Potential conditioned taste aversions-the tendency to form a dislike to any food that has become associated with illness

Ex: People receiving chemotherapy will develop a dislike for fluids they consume during therapy

bodily influences on hunger
Bodily Influences on Hunger

Mouth

oral sensations

Stomach

Vagus nerve-transmits information on stomach distention

Splanchnic nerve-transmits information on nutrient content of food being consumed

Intestines

duodenum-once food reaches here, CCK is released and signals to stop eating

glucose insulin and glucagon
Glucose, Insulin, and Glucagon

Glucose-primary energy source for cells

Insulin-assists glucose entering cells

When high, hunger levels drop

Glucagon-stimulates liver to convert glycogen to glucose

the hypothalamus and eating regulation
The Hypothalamus and Eating Regulation

Lateral Hypothalamus

Damage to this area = animal refuses food

axons extend to nucleus of the tractus solitarius in the medulla possibly altering taste sensations

axons extend to forebrain facilitating ingestion and swallowing

activates a circuit that excites dopamine cells initiating reinforcement of behaviors

sends axons to spinal cord controlling autonomic responses such as digestive secretions

the hypothalamus and eating regulation1
The Hypothalamus and Eating Regulation

Paraventricular Nucleus

Damage here = eating larger than normal meals

Ventromedial Hypothalamus

Lesions to the VMH lead to finicky eating and sometimes to overeating

The overeating is due to eating more frequently than normal

Causes

increased stomach motility and secretions

leads to a lasting increase in insulin production

satiety signals and eating disorders
Satiety Signals and Eating Disorders

Hormones

Leptin-produced by fat cells and signal no need to eat

Neuropeptide Y-neuromodulator that inhibits the PVN of the hypothalamus and results in an increase in meal size

slide18

Figure 10.24  Relation among weight, leptin, NPY, and eatingOrdinarily, high levels of body fat produce leptin, which inhibits eating.Obese mice fail to produce leptin. Obese humans produce leptin but fail to respond to it.

genetics metabolic rate and body weight
Genetics, Metabolic Rate, and Body Weight

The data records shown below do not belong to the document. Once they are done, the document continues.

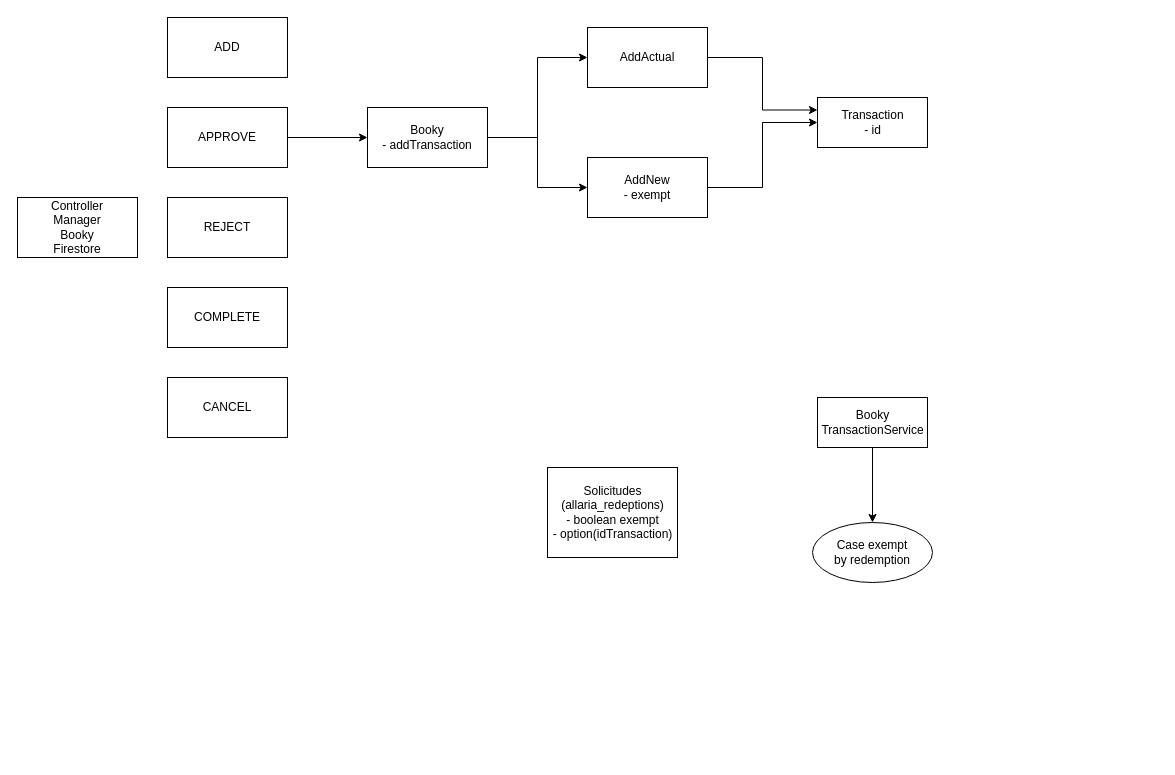
jaimequispe241094/Proyecto_Agenda keeps this draw.io diagram as Untitled Diagram.drawio. Above is the earlier version. Source tidied: cells renumbered, new cells numbered last; positions are measured from the earlier drawing's top-left corner, leaving out a move shared by most shapes. Both pictures are drawn from the tidied source at 100%, with x=0, y=0 at pixel (17, 17).
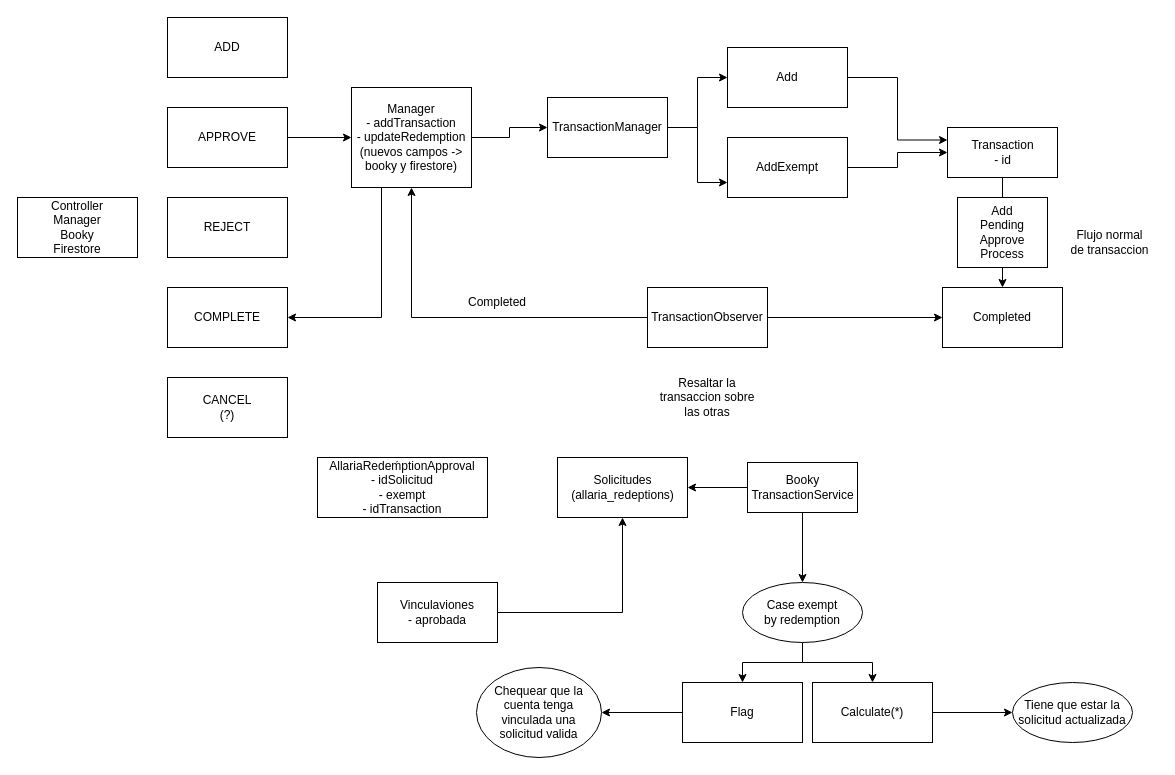
Above is the later version.

Unchanged cells that the change refers to:
```xml
<mxCell id="12" value="COMPLETE" style="rounded=0;whiteSpace=wrap;html=1;" parent="1" vertex="1">
  <mxGeometry x="150" y="270" width="120" height="60" as="geometry" />
</mxCell>
```

The edit, as a diff of the source:
```diff
@@
-    <mxCell id="2" value="&lt;div&gt;Solicitudes&lt;/div&gt;&lt;div&gt;(allaria_redeptions)&lt;/div&gt;&lt;div&gt;- boolean exempt&lt;/div&gt;&lt;div&gt;- option(idTransaction)&lt;/div&gt;" style="html=1;" parent="1" vertex="1">
-      <mxGeometry x="530" y="450" width="130" height="90" as="geometry" />
+    <mxCell id="2" value="&lt;div&gt;Solicitudes&lt;/div&gt;&lt;div&gt;(allaria_redeptions)&lt;/div&gt;" style="html=1;" parent="1" vertex="1">
+      <mxGeometry x="540" y="440" width="130" height="60" as="geometry" />
     </mxCell>
@@
+    <mxCell id="21" style="edgeStyle=orthogonalEdgeStyle;rounded=0;jettySize=auto;html=1;entryX=1;entryY=0.5;entryDx=0;entryDy=0;" parent="1" edge="1" source="4" target="2">
+      <mxGeometry relative="1" as="geometry" />
+    </mxCell>
     <mxCell id="4" value="&lt;div&gt;Booky&lt;/div&gt;&lt;div&gt;TransactionService&lt;/div&gt;" style="html=1;" parent="1" vertex="1">
-      <mxGeometry x="800" y="380" width="110" height="50" as="geometry" />
+      <mxGeometry x="730" y="445" width="110" height="50" as="geometry" />
     </mxCell>
+    <mxCell id="22" style="edgeStyle=orthogonalEdgeStyle;rounded=0;jettySize=auto;html=1;entryX=0.5;entryY=0;entryDx=0;entryDy=0;" parent="1" edge="1" source="5" target="34">
+      <mxGeometry relative="1" as="geometry" />
+    </mxCell>
     <mxCell id="5" value="&lt;div&gt;Transaction&lt;/div&gt;&lt;div&gt;- id&lt;br&gt;&lt;/div&gt;" style="html=1;" parent="1" vertex="1">
-      <mxGeometry x="800" y="80" width="110" height="50" as="geometry" />
+      <mxGeometry x="930" y="110" width="110" height="50" as="geometry" />
     </mxCell>
@@
-    <mxCell id="8" value="CANCEL" style="rounded=0;whiteSpace=wrap;html=1;" parent="1" vertex="1">
+    <mxCell id="8" value="&lt;div&gt;CANCEL&lt;/div&gt;(?)" style="rounded=0;whiteSpace=wrap;html=1;" parent="1" vertex="1">
       <mxGeometry x="150" y="360" width="120" height="60" as="geometry" />
     </mxCell>
@@
-    <mxCell id="13" style="edgeStyle=orthogonalEdgeStyle;rounded=0;jettySize=auto;html=1;" parent="1" edge="1" source="15" target="17">
-      <mxGeometry relative="1" as="geometry">
-        <Array as="points">
-          <mxPoint x="520" y="120" />
-          <mxPoint x="520" y="40" />
-        </Array>
-      </mxGeometry>
-    </mxCell>
-    <mxCell id="14" style="edgeStyle=orthogonalEdgeStyle;rounded=0;jettySize=auto;html=1;" parent="1" edge="1" source="15" target="19">
-      <mxGeometry relative="1" as="geometry" />
-    </mxCell>
+    <mxCell id="23" style="edgeStyle=orthogonalEdgeStyle;rounded=0;jettySize=auto;html=1;" parent="1" edge="1" source="15" target="33">
+      <mxGeometry relative="1" as="geometry" />
+    </mxCell>
+    <mxCell id="24" style="edgeStyle=orthogonalEdgeStyle;rounded=0;jettySize=auto;html=1;exitX=0.25;exitY=1;exitDx=0;exitDy=0;entryX=1;entryY=0.5;entryDx=0;entryDy=0;" parent="1" edge="1" source="15" target="12">
+      <mxGeometry relative="1" as="geometry" />
+    </mxCell>
-    <mxCell id="15" value="&lt;div&gt;Booky&lt;/div&gt;&lt;div&gt;- addTransaction&lt;br&gt;&lt;/div&gt;" style="whiteSpace=wrap;html=1;rounded=0;" parent="1" vertex="1">
-      <mxGeometry x="350" y="90" width="120" height="60" as="geometry" />
+    <mxCell id="15" value="&lt;div&gt;Manager&lt;/div&gt;&lt;div&gt;- addTransaction&lt;br&gt;&lt;/div&gt;&lt;div&gt;- updateRedemption&lt;br&gt;&lt;/div&gt;&lt;div&gt;(nuevos campos -&amp;gt; booky y firestore)&lt;br&gt;&lt;/div&gt;" style="whiteSpace=wrap;html=1;rounded=0;" parent="1" vertex="1">
+      <mxGeometry x="334" y="70" width="120" height="100" as="geometry" />
     </mxCell>
@@
-    <mxCell id="17" value="AddActual" style="whiteSpace=wrap;html=1;rounded=0;" parent="1" vertex="1">
-      <mxGeometry x="570" y="10" width="120" height="60" as="geometry" />
+    <mxCell id="17" value="&lt;div&gt;Add&lt;/div&gt;" style="whiteSpace=wrap;html=1;rounded=0;" parent="1" vertex="1">
+      <mxGeometry x="710" y="30" width="120" height="60" as="geometry" />
     </mxCell>
-    <mxCell id="18" style="edgeStyle=orthogonalEdgeStyle;rounded=0;jettySize=auto;html=1;entryX=0;entryY=0.5;entryDx=0;entryDy=0;" parent="1" edge="1" source="19" target="5">
+    <mxCell id="18" style="edgeStyle=orthogonalEdgeStyle;rounded=0;jettySize=auto;html=1;entryX=0;entryY=0.5;entryDx=0;entryDy=0;exitX=1;exitY=0.5;exitDx=0;exitDy=0;" parent="1" edge="1" source="19" target="5">
       <mxGeometry relative="1" as="geometry" />
     </mxCell>
-    <mxCell id="19" value="&lt;div&gt;AddNew&lt;/div&gt;&lt;div&gt;- exempt&lt;br&gt;&lt;/div&gt;" style="whiteSpace=wrap;html=1;rounded=0;" parent="1" vertex="1">
-      <mxGeometry x="570" y="140" width="120" height="60" as="geometry" />
+    <mxCell id="19" value="&lt;div&gt;AddExempt&lt;br&gt;&lt;/div&gt;" style="whiteSpace=wrap;html=1;rounded=0;" parent="1" vertex="1">
+      <mxGeometry x="710" y="120" width="120" height="60" as="geometry" />
     </mxCell>
+    <mxCell id="25" style="edgeStyle=orthogonalEdgeStyle;rounded=0;jettySize=auto;html=1;" parent="1" edge="1" source="20" target="28">
+      <mxGeometry relative="1" as="geometry" />
+    </mxCell>
+    <mxCell id="26" style="edgeStyle=orthogonalEdgeStyle;rounded=0;jettySize=auto;html=1;" parent="1" edge="1" source="20" target="30">
+      <mxGeometry relative="1" as="geometry" />
+    </mxCell>
     <mxCell id="20" value="&lt;div&gt;Case exempt&lt;/div&gt;&lt;div&gt;by redemption&lt;br&gt;&lt;/div&gt;" style="ellipse;whiteSpace=wrap;html=1;" parent="1" vertex="1">
-      <mxGeometry x="795" y="505" width="120" height="60" as="geometry" />
+      <mxGeometry x="725" y="565" width="120" height="60" as="geometry" />
     </mxCell>
+    <mxCell id="27" style="edgeStyle=orthogonalEdgeStyle;rounded=0;jettySize=auto;html=1;" parent="1" edge="1" source="28" target="39">
+      <mxGeometry relative="1" as="geometry" />
+    </mxCell>
+    <mxCell id="28" value="Flag" style="whiteSpace=wrap;html=1;" parent="1" vertex="1">
+      <mxGeometry x="665" y="665" width="120" height="60" as="geometry" />
+    </mxCell>
+    <mxCell id="29" style="edgeStyle=orthogonalEdgeStyle;rounded=0;jettySize=auto;html=1;" parent="1" edge="1" source="30" target="40">
+      <mxGeometry relative="1" as="geometry" />
+    </mxCell>
+    <mxCell id="30" value="Calculate(*)" style="whiteSpace=wrap;html=1;" parent="1" vertex="1">
+      <mxGeometry x="795" y="665" width="120" height="60" as="geometry" />
+    </mxCell>
+    <mxCell id="31" style="edgeStyle=orthogonalEdgeStyle;rounded=0;jettySize=auto;html=1;" parent="1" edge="1" source="33" target="17">
+      <mxGeometry relative="1" as="geometry" />
+    </mxCell>
+    <mxCell id="32" style="edgeStyle=orthogonalEdgeStyle;rounded=0;jettySize=auto;html=1;entryX=0;entryY=0.75;entryDx=0;entryDy=0;" parent="1" edge="1" source="33" target="19">
+      <mxGeometry relative="1" as="geometry" />
+    </mxCell>
+    <mxCell id="33" value="TransactionManager" style="whiteSpace=wrap;html=1;rounded=0;" parent="1" vertex="1">
+      <mxGeometry x="530" y="80" width="120" height="60" as="geometry" />
+    </mxCell>
+    <mxCell id="34" value="Completed" style="whiteSpace=wrap;html=1;" parent="1" vertex="1">
+      <mxGeometry x="925" y="270" width="120" height="60" as="geometry" />
+    </mxCell>
+    <mxCell id="35" style="edgeStyle=orthogonalEdgeStyle;rounded=0;jettySize=auto;html=1;entryX=0;entryY=0.5;entryDx=0;entryDy=0;" parent="1" edge="1" source="37" target="34">
+      <mxGeometry relative="1" as="geometry" />
+    </mxCell>
+    <mxCell id="36" style="edgeStyle=orthogonalEdgeStyle;rounded=0;jettySize=auto;html=1;" parent="1" edge="1" source="37" target="15">
+      <mxGeometry relative="1" as="geometry" />
+    </mxCell>
+    <mxCell id="37" value="TransactionObserver" style="rounded=0;whiteSpace=wrap;html=1;" parent="1" vertex="1">
+      <mxGeometry x="630" y="270" width="120" height="60" as="geometry" />
+    </mxCell>
+    <mxCell id="38" value="&lt;div&gt;Completed&lt;/div&gt;" style="text;html=1;strokeColor=none;fillColor=none;align=center;verticalAlign=middle;whiteSpace=wrap;rounded=0;" parent="1" vertex="1">
+      <mxGeometry x="450" y="270" width="60" height="30" as="geometry" />
+    </mxCell>
+    <mxCell id="39" value="&lt;div&gt;Chequear que la&lt;/div&gt;&lt;div&gt;cuenta tenga &lt;br&gt;&lt;/div&gt;&lt;div&gt;vinculada una&lt;/div&gt;&lt;div&gt;solicitud valida&lt;br&gt;&lt;/div&gt;" style="ellipse;whiteSpace=wrap;html=1;" parent="1" vertex="1">
+      <mxGeometry x="459" y="650" width="125" height="90" as="geometry" />
+    </mxCell>
+    <mxCell id="40" value="&lt;div&gt;Tiene que estar la &lt;br&gt;&lt;/div&gt;&lt;div&gt;solicitud actualizada&lt;/div&gt;" style="ellipse;whiteSpace=wrap;html=1;" parent="1" vertex="1">
+      <mxGeometry x="995" y="665" width="120" height="60" as="geometry" />
+    </mxCell>
+    <mxCell id="41" value="&lt;div&gt;Add&lt;/div&gt;&lt;div&gt;Pending&lt;br&gt;&lt;/div&gt;&lt;div&gt;Approve&lt;/div&gt;&lt;div&gt;Process&lt;br&gt;&lt;/div&gt;" style="rounded=0;whiteSpace=wrap;html=1;" parent="1" vertex="1">
+      <mxGeometry x="940" y="180" width="90" height="70" as="geometry" />
+    </mxCell>
+    <mxCell id="42" value="&lt;div&gt;AllariaRedeḿptionApproval&lt;br&gt;&lt;/div&gt;&lt;div&gt;- idSolicitud&lt;br&gt;&lt;/div&gt;&lt;div&gt;- exempt&lt;/div&gt;&lt;div&gt;- idTransaction&lt;br&gt;&lt;/div&gt;" style="rounded=0;whiteSpace=wrap;html=1;" parent="1" vertex="1">
+      <mxGeometry x="300" y="440" width="170" height="60" as="geometry" />
+    </mxCell>
+    <mxCell id="43" style="edgeStyle=orthogonalEdgeStyle;rounded=0;jettySize=auto;html=1;exitX=1;exitY=0.5;exitDx=0;exitDy=0;entryX=0.5;entryY=1;entryDx=0;entryDy=0;" parent="1" edge="1" source="44" target="2">
+      <mxGeometry relative="1" as="geometry" />
+    </mxCell>
+    <mxCell id="44" value="&lt;div&gt;Vinculaviones&lt;/div&gt;&lt;div&gt;- aprobada&lt;/div&gt;" style="rounded=0;whiteSpace=wrap;html=1;" parent="1" vertex="1">
+      <mxGeometry x="360" y="565" width="120" height="60" as="geometry" />
+    </mxCell>
+    <mxCell id="45" value="&lt;div&gt;Flujo normal&lt;/div&gt;&lt;div&gt;de transaccion&lt;br&gt;&lt;/div&gt;" style="text;html=1;strokeColor=none;fillColor=none;align=center;verticalAlign=middle;whiteSpace=wrap;rounded=0;" parent="1" vertex="1">
+      <mxGeometry x="1045" y="210" width="95" height="30" as="geometry" />
+    </mxCell>
+    <mxCell id="46" value="Resaltar la transaccion sobre las otras" style="text;html=1;strokeColor=none;fillColor=none;align=center;verticalAlign=middle;whiteSpace=wrap;rounded=0;" parent="1" vertex="1">
+      <mxGeometry x="635" y="350" width="110" height="60" as="geometry" />
+    </mxCell>
```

Genetics-heritability of .4 to .7

Metabolic Rate-the higher the rate the more difficulty someone will have gaining weight

Ideas for Weight Loss

Increase exercise

Reduce consumption

eating disorders
Eating Disorders

Anorexia

defined-unwilling to eat, significantly underweight

occurs mostly in women during adolescence

Bulimia

defined-alternating between dieting and overeating

May be associated with alterations in PYY, CCK and serotonin